The problem:
Repeat every entry exactly. Do not include the pictures.

[[ Information open ]]

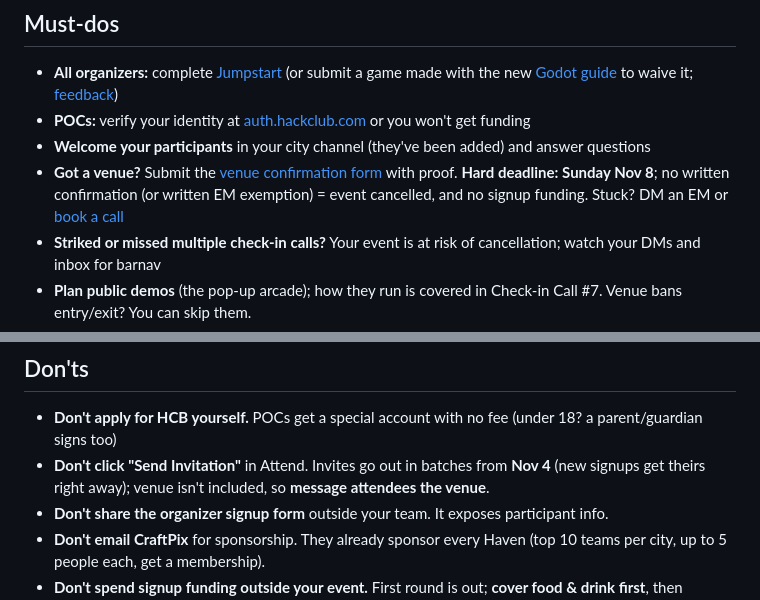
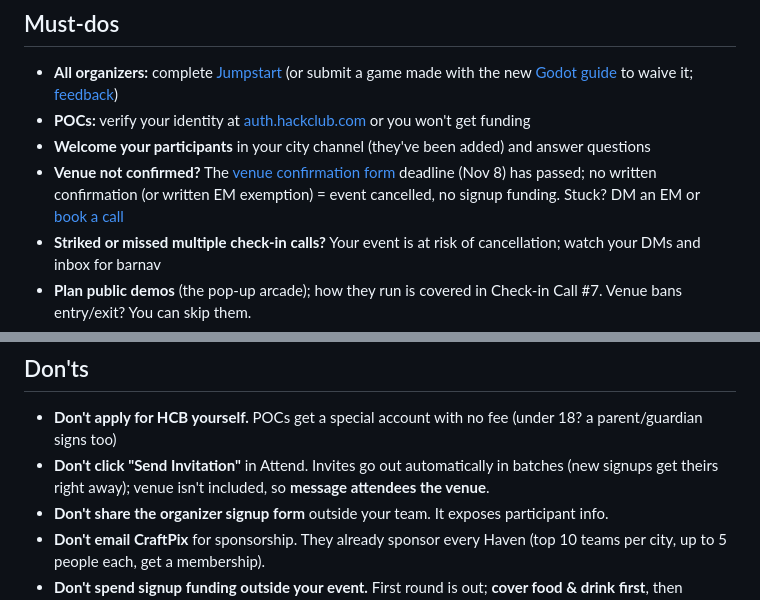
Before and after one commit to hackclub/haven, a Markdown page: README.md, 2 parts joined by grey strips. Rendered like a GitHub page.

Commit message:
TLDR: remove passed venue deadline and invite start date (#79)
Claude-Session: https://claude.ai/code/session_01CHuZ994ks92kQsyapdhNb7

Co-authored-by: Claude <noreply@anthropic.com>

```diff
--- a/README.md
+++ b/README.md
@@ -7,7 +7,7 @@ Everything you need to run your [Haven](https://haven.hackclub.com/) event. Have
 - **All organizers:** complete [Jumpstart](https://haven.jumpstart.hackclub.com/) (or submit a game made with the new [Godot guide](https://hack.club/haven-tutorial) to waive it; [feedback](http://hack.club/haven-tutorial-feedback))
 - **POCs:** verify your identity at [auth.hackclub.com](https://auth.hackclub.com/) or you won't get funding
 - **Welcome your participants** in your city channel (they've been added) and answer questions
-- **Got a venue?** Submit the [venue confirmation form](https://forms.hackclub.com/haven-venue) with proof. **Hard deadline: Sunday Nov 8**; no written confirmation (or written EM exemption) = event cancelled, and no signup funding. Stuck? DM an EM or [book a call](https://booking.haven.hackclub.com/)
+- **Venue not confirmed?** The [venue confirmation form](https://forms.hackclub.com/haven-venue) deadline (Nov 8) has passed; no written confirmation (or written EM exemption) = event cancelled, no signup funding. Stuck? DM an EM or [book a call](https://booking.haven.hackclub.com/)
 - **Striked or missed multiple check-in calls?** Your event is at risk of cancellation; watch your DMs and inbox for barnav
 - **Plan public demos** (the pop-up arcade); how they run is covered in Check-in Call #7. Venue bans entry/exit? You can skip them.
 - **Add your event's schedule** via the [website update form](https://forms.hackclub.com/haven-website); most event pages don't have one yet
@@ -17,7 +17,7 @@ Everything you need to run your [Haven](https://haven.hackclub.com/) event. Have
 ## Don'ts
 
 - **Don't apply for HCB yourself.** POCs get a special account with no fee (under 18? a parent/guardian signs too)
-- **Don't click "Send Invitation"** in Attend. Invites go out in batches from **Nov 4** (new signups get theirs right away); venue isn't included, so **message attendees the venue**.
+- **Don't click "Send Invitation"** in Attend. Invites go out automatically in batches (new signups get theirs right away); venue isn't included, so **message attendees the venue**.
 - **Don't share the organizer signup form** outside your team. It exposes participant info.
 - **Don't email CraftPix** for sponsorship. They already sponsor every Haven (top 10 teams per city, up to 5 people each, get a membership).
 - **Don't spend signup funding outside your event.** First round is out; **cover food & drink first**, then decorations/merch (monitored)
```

[[ Information closed ]]

Result:
Before and after one commit to hackclub/haven, a Markdown page: README.md, 2 parts joined by grey strips. Rendered like a GitHub page.

Commit message:
TLDR: remove passed venue deadline and invite start date (#79)
Claude-Session: https://claude.ai/code/session_01CHuZ994ks92kQsyapdhNb7

Co-authored-by: Claude <noreply@anthropic.com>

```diff
--- a/README.md
+++ b/README.md
@@ -7,7 +7,7 @@ Everything you need to run your [Haven](https://haven.hackclub.com/) event. Have
 - **All organizers:** complete [Jumpstart](https://haven.jumpstart.hackclub.com/) (or submit a game made with the new [Godot guide](https://hack.club/haven-tutorial) to waive it; [feedback](http://hack.club/haven-tutorial-feedback))
 - **POCs:** verify your identity at [auth.hackclub.com](https://auth.hackclub.com/) or you won't get funding
 - **Welcome your participants** in your city channel (they've been added) and answer questions
-- **Got a venue?** Submit the [venue confirmation form](https://forms.hackclub.com/haven-venue) with proof. **Hard deadline: Sunday Nov 8**; no written confirmation (or written EM exemption) = event cancelled, and no signup funding. Stuck? DM an EM or [book a call](https://booking.haven.hackclub.com/)
+- **Venue not confirmed?** The [venue confirmation form](https://forms.hackclub.com/haven-venue) deadline (Nov 8) has passed; no written confirmation (or written EM exemption) = event cancelled, no signup funding. Stuck? DM an EM or [book a call](https://booking.haven.hackclub.com/)
 - **Striked or missed multiple check-in calls?** Your event is at risk of cancellation; watch your DMs and inbox for barnav
 - **Plan public demos** (the pop-up arcade); how they run is covered in Check-in Call #7. Venue bans entry/exit? You can skip them.
 - **Add your event's schedule** via the [website update form](https://forms.hackclub.com/haven-website); most event pages don't have one yet
@@ -17,7 +17,7 @@ Everything you need to run your [Haven](https://haven.hackclub.com/) event. Have
 ## Don'ts
 
 - **Don't apply for HCB yourself.** POCs get a special account with no fee (under 18? a parent/guardian signs too)
-- **Don't click "Send Invitation"** in Attend. Invites go out in batches from **Nov 4** (new signups get theirs right away); venue isn't included, so **message attendees the venue**.
+- **Don't click "Send Invitation"** in Attend. Invites go out automatically in batches (new signups get theirs right away); venue isn't included, so **message attendees the venue**.
 - **Don't share the organizer signup form** outside your team. It exposes participant info.
 - **Don't email CraftPix** for sponsorship. They already sponsor every Haven (top 10 teams per city, up to 5 people each, get a membership).
 - **Don't spend signup funding outside your event.** First round is out; **cover food & drink first**, then decorations/merch (monitored)
```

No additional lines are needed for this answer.